WHAT YOU ARE ASKED TO DO: Exactly as they appear below, repeat the lines from the one with "These files come" through the one with "--- a/day8/my/Web0517/WebContent/two.jsp". Drop every picture.

*** THE INPUT ***

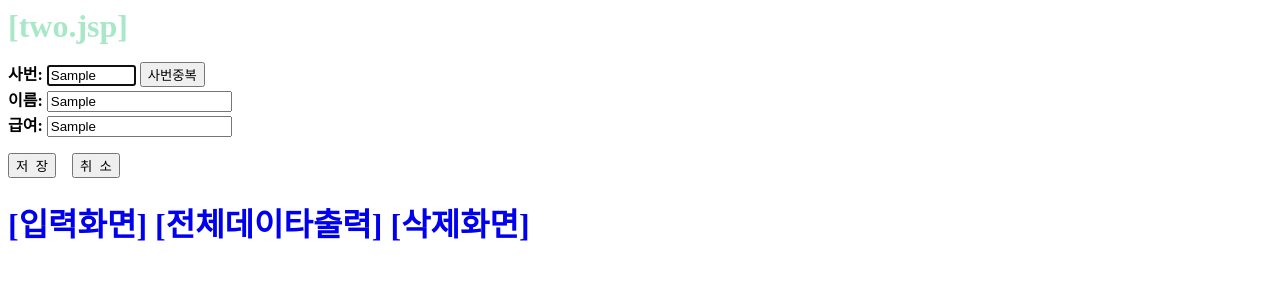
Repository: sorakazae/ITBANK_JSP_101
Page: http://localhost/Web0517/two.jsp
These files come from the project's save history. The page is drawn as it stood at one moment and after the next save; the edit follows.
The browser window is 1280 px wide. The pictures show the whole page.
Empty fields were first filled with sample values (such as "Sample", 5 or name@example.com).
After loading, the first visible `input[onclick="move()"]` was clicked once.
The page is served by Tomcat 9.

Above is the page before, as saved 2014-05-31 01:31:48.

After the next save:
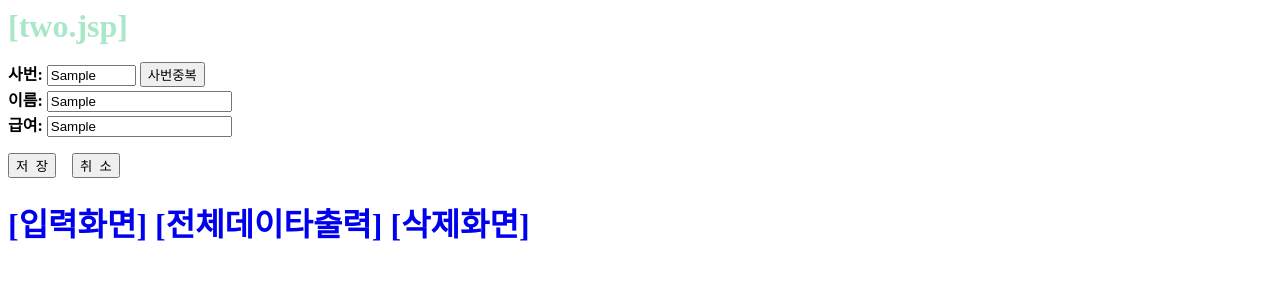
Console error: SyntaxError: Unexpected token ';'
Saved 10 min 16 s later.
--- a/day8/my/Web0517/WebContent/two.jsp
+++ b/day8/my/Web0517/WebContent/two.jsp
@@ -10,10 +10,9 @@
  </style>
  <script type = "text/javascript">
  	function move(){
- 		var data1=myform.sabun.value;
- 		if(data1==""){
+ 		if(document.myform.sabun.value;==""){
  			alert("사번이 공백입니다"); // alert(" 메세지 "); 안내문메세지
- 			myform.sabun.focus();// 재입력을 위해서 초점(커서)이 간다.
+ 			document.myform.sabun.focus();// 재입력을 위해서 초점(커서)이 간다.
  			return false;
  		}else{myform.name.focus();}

*** End of THE INPUT ***

ANSWER TO THE EXERCISE:
These files come from the project's save history. The page is drawn as it stood at one moment and after the next save; the edit follows.
The browser window is 1280 px wide. The pictures show the whole page.
Empty fields were first filled with sample values (such as "Sample", 5 or name@example.com).
After loading, the first visible `input[onclick="move()"]` was clicked once.
The page is served by Tomcat 9.

Above is the page before, as saved 2014-05-31 01:31:48.

After the next save:
Console error: SyntaxError: Unexpected token ';'
Saved 10 min 16 s later.
--- a/day8/my/Web0517/WebContent/two.jsp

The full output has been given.